#### Task statement
The copy you produce must repeat each record exactly and contain no pictures.

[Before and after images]
↓↓↓

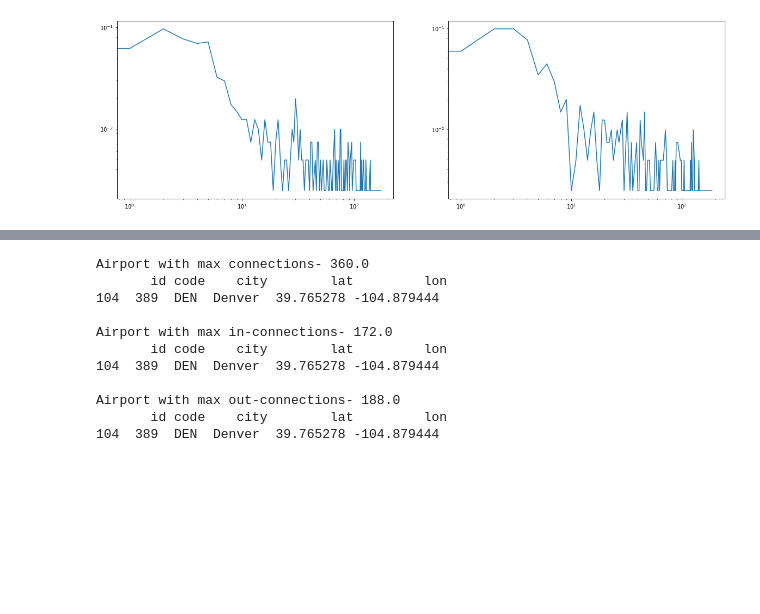
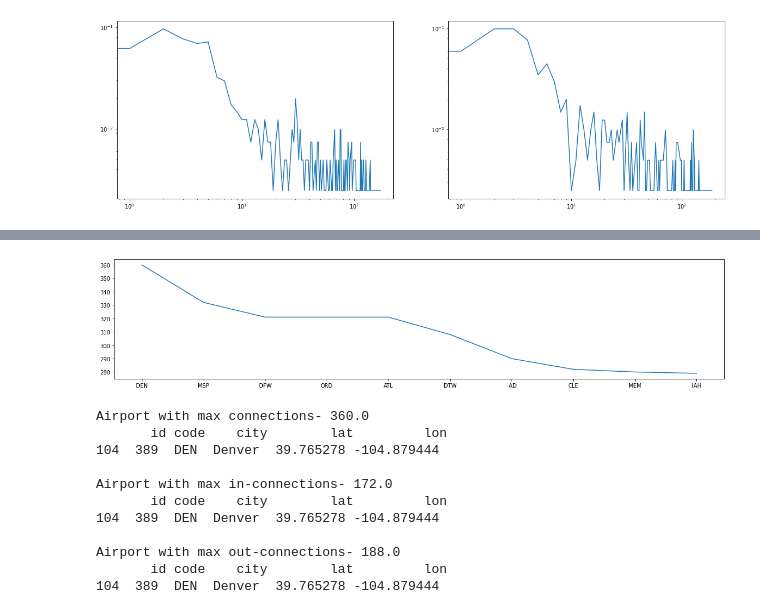
Before and after one commit to mohity5/Practice_NetworkAnalysis_Airports, a Jupyter notebook: Practice_Airports.ipynb, the cells around one changed output, grey strips where cells are left out. Drawn from its saved outputs; the diff is of its cells as text; code cells hidden in the pictures; blank space fills up the shorter version.

Commit message:
Most connected airports

```diff
--- a/Practice_Airports.ipynb
+++ b/Practice_Airports.ipynb
@@ -147,0 +137,8 @@ plt.xscale('log')
+# %%
+for l in range(0,DegreeDf.shape[0],1):
+
+    node = DegreeDf['Node'][l]
+
+    for k in range(0, Airport_Loc.shape[0],1):
+        if(Airport_Loc['id'][k] == node):
+            DegreeDf['City_Code'][l] = Airport_Loc['code'][k]
@@ -147,0 +150,5 @@ plt.xscale('log')
+# %%
+# Lets find the top 10 most connected nodes and there degrees
+DegreeDf.head()
+DegreeDf = DegreeDf.sort_values(by= ['Total Degree'], ascending = False)
+DegreeDf.head()
@@ -148,3 +162,9 @@ plt.xscale('log')
+# %%
+fig = plt.figure(figsize = (20,4))
+plt.plot(DegreeDf['City_Code'][0:10],DegreeDf['Total Degree'][0:10])
+plt.show()
+# %% [output]
+[figure, added]
 # %%
 #There could be if else case statement, also the print could be better
 for i in range(0,len(deg_c),1):
```
Also changed, not shown: parts of 3 cells of this notebook.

↑↑↑

#### Exercise response
Before and after one commit to mohity5/Practice_NetworkAnalysis_Airports, a Jupyter notebook: Practice_Airports.ipynb, the cells around one changed output, grey strips where cells are left out. Drawn from its saved outputs; the diff is of its cells as text; code cells hidden in the pictures; blank space fills up the shorter version.

Commit message:
Most connected airports

```diff
--- a/Practice_Airports.ipynb
+++ b/Practice_Airports.ipynb
@@ -147,0 +137,8 @@ plt.xscale('log')
+# %%
+for l in range(0,DegreeDf.shape[0],1):
+
+    node = DegreeDf['Node'][l]
+
+    for k in range(0, Airport_Loc.shape[0],1):
+        if(Airport_Loc['id'][k] == node):
+            DegreeDf['City_Code'][l] = Airport_Loc['code'][k]
@@ -147,0 +150,5 @@ plt.xscale('log')
+# %%
+# Lets find the top 10 most connected nodes and there degrees
+DegreeDf.head()
+DegreeDf = DegreeDf.sort_values(by= ['Total Degree'], ascending = False)
+DegreeDf.head()
@@ -148,3 +162,9 @@ plt.xscale('log')
+# %%
+fig = plt.figure(figsize = (20,4))
+plt.plot(DegreeDf['City_Code'][0:10],DegreeDf['Total Degree'][0:10])
+plt.show()
+# %% [output]
+[figure, added]
 # %%
 #There could be if else case statement, also the print could be better
 for i in range(0,len(deg_c),1):
```
Also changed, not shown: parts of 3 cells of this notebook.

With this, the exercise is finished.